§ **Task brief**
Go through the data underneath and report how many lines hold the string "True", giving only the number.

┌──

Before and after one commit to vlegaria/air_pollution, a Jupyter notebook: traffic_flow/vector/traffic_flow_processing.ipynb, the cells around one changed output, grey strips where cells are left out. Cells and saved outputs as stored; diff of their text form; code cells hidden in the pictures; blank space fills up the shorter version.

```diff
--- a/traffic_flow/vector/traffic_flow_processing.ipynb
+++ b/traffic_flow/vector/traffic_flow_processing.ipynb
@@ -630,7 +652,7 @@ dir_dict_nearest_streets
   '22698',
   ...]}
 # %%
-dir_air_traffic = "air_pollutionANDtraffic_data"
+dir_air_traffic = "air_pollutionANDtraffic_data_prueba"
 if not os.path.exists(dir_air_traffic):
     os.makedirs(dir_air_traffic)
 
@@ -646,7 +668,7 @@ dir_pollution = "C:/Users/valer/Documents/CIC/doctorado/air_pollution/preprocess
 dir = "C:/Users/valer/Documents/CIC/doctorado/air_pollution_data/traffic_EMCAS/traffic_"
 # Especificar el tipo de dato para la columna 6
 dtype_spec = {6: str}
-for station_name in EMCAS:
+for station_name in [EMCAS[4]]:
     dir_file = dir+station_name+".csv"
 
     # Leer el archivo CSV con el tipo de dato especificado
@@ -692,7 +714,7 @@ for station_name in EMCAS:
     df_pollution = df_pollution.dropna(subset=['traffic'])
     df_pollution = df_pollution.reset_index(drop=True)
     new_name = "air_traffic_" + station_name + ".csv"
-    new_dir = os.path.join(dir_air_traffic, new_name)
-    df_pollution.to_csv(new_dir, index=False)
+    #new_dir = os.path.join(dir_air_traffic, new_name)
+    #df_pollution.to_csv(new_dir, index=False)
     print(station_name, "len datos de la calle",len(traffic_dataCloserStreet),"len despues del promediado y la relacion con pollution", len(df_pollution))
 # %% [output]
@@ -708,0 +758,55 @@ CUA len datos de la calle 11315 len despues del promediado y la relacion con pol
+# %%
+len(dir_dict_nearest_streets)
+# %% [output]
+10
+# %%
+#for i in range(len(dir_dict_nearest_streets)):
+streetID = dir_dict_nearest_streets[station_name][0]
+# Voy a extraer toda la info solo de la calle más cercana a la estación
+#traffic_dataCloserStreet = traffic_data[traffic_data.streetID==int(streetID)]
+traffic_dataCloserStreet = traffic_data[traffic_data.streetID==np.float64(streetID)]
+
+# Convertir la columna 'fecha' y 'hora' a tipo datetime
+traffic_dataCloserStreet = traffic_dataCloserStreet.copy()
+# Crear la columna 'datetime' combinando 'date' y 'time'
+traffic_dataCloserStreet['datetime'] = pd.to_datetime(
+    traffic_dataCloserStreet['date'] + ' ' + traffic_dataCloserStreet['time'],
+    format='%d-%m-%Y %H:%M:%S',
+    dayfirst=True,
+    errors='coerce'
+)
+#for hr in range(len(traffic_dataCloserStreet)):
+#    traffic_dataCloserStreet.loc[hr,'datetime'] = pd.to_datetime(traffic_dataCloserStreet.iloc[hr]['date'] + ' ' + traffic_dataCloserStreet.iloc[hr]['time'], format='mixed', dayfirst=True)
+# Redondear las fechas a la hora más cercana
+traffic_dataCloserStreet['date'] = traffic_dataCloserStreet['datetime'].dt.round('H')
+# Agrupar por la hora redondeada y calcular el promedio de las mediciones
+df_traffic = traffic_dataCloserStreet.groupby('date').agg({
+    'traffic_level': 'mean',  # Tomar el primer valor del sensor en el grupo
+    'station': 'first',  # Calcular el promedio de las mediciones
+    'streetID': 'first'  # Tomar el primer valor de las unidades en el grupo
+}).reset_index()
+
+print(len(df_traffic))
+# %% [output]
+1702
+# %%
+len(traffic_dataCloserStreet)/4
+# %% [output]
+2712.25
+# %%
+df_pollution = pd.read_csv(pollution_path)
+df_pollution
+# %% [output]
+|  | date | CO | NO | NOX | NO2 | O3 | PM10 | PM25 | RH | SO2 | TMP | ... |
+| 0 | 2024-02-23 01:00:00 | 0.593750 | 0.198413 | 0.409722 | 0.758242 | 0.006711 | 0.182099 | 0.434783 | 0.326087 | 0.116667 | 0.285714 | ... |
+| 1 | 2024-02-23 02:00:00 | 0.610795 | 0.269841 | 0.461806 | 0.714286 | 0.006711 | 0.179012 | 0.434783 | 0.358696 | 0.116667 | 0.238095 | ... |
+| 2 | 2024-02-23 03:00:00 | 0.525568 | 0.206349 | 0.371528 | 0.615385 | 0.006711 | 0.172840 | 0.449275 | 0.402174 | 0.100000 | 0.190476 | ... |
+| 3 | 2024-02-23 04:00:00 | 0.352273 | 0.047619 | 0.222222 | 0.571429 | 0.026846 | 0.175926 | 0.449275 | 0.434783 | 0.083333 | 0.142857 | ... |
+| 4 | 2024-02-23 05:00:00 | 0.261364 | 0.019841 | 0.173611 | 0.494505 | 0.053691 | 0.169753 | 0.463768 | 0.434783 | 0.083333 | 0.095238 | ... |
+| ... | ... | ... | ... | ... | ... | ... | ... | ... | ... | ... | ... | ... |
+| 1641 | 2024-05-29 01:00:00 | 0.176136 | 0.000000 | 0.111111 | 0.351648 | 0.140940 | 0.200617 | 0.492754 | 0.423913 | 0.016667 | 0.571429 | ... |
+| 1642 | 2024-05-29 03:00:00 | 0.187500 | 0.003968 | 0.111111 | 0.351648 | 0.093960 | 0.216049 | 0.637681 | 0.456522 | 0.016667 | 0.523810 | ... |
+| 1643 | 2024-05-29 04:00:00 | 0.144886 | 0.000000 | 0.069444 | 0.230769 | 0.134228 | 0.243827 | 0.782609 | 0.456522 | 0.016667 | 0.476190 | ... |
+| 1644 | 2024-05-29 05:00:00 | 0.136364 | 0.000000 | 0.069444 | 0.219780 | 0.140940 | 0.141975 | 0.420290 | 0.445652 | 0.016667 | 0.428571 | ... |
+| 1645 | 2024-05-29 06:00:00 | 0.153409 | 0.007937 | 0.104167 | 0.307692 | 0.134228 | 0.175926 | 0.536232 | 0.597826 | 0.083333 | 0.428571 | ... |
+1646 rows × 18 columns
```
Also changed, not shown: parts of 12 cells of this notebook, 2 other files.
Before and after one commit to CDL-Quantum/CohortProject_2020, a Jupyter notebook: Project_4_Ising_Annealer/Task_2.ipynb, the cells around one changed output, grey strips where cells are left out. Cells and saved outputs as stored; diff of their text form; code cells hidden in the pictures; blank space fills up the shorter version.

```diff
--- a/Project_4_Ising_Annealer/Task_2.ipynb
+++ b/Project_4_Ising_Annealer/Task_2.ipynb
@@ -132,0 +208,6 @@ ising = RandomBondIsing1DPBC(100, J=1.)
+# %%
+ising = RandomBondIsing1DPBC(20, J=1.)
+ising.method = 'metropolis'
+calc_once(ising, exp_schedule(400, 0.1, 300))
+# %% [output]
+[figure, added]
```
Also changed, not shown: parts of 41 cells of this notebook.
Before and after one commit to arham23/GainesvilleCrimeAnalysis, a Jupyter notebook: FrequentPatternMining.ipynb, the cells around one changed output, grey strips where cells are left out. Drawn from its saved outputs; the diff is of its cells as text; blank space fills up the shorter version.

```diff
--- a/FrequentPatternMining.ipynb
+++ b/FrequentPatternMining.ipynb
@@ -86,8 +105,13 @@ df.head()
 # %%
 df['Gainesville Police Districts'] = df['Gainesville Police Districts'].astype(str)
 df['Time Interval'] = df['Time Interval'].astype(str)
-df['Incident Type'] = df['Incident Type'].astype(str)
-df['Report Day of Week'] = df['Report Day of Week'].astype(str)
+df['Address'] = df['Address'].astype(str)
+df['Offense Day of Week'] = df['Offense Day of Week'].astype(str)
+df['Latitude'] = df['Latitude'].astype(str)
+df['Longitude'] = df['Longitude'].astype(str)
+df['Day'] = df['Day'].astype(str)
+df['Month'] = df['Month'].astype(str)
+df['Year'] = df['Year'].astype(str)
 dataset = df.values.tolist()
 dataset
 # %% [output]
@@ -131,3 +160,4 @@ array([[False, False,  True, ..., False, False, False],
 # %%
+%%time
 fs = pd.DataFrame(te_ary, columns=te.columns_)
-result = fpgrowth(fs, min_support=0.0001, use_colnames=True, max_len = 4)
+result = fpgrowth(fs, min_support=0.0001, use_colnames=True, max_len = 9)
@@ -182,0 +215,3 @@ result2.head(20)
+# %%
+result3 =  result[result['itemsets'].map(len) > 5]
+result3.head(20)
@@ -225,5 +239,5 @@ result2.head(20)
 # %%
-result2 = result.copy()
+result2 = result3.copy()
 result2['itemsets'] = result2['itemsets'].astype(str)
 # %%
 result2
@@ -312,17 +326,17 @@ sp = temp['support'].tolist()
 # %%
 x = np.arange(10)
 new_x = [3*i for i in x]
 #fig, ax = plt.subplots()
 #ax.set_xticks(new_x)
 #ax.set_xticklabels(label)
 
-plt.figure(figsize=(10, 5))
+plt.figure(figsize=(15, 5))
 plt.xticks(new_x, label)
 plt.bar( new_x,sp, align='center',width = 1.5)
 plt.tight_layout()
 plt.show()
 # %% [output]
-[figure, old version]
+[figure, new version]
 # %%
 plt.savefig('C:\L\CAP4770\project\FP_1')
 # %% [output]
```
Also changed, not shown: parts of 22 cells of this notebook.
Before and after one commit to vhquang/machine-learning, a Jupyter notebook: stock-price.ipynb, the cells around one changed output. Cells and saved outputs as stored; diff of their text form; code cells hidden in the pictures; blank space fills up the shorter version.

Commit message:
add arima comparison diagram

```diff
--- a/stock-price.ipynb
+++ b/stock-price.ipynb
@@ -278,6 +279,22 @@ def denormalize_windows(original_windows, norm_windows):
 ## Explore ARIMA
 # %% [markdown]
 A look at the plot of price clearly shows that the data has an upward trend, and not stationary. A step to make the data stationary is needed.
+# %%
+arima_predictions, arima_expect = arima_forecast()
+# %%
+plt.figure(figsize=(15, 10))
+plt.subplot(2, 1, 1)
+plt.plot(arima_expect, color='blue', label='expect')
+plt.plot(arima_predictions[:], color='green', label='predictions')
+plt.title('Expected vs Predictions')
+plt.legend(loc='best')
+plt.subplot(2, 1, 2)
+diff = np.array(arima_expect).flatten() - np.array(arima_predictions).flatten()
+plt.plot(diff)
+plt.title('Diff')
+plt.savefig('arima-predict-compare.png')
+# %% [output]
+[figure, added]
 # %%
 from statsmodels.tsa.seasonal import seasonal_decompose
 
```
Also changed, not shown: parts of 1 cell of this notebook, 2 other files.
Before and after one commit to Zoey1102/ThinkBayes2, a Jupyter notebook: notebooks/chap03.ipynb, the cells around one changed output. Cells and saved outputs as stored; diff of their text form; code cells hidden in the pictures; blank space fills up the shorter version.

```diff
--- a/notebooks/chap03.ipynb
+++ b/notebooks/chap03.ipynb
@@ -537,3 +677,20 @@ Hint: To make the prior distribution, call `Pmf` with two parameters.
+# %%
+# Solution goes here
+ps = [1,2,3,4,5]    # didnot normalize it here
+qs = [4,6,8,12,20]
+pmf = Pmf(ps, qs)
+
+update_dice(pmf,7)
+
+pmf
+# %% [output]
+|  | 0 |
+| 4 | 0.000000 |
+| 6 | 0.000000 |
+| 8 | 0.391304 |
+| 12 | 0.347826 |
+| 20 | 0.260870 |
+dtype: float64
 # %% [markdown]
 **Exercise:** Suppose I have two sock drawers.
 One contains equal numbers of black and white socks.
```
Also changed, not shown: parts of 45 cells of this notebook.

└──

§ **Answer for the task**
6